== WORK REQUEST ==
From the records below, find each line with the string "this" and copy it.

------------------------------------------------------------------------

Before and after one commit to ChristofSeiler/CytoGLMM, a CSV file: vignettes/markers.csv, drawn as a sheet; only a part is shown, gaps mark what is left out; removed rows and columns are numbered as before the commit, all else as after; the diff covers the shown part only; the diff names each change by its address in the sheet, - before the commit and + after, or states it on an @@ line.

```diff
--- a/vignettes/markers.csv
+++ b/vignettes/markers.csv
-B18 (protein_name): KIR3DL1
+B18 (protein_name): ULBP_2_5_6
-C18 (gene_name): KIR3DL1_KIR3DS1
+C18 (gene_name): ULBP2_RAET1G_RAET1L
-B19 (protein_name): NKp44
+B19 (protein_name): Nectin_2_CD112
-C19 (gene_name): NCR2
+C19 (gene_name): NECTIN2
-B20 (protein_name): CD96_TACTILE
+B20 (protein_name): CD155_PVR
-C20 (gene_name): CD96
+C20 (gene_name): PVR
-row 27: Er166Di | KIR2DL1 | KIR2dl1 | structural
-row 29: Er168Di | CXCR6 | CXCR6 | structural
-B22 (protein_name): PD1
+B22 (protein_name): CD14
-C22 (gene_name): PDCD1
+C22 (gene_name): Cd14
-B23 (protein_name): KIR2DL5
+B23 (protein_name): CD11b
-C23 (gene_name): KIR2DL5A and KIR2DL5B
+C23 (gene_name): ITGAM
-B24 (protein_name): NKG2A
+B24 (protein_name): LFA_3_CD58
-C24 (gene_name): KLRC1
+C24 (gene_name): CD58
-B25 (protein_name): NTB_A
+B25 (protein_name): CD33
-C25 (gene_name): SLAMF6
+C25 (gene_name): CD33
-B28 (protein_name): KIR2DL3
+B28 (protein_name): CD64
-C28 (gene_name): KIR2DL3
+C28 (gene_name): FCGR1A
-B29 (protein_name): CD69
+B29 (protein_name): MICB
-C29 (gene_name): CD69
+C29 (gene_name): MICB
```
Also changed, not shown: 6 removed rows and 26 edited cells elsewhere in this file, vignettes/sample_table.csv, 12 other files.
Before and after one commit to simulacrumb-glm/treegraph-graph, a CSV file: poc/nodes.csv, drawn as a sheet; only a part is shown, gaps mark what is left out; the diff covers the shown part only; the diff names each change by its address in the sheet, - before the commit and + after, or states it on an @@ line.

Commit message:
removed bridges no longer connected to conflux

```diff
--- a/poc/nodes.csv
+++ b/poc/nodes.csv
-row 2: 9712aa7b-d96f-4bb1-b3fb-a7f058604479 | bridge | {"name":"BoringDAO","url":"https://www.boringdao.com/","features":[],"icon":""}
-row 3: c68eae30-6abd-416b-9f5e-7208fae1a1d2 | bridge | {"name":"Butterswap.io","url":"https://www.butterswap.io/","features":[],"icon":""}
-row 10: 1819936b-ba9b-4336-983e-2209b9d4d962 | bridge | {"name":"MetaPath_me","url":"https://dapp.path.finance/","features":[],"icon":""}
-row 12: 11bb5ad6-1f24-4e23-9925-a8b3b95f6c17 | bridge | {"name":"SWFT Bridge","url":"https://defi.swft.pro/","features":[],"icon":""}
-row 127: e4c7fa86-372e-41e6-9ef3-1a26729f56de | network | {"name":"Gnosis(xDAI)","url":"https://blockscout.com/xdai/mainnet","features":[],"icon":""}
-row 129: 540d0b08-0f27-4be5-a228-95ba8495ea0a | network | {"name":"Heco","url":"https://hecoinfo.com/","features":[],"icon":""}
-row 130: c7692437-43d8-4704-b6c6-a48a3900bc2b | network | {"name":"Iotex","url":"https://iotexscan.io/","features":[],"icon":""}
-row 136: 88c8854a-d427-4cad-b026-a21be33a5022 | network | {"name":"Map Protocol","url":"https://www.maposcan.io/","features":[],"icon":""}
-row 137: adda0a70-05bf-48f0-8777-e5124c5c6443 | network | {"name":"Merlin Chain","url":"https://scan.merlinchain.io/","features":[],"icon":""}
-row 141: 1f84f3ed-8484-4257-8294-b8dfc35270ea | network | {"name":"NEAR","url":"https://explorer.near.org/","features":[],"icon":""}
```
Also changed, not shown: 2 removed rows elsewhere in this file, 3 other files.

------------------------------------------------------------------------

== THE ANSWER ==
Also changed, not shown: 6 removed rows and 26 edited cells elsewhere in this file, vignettes/sample_table.csv, 12 other files.
Also changed, not shown: 2 removed rows elsewhere in this file, 3 other files.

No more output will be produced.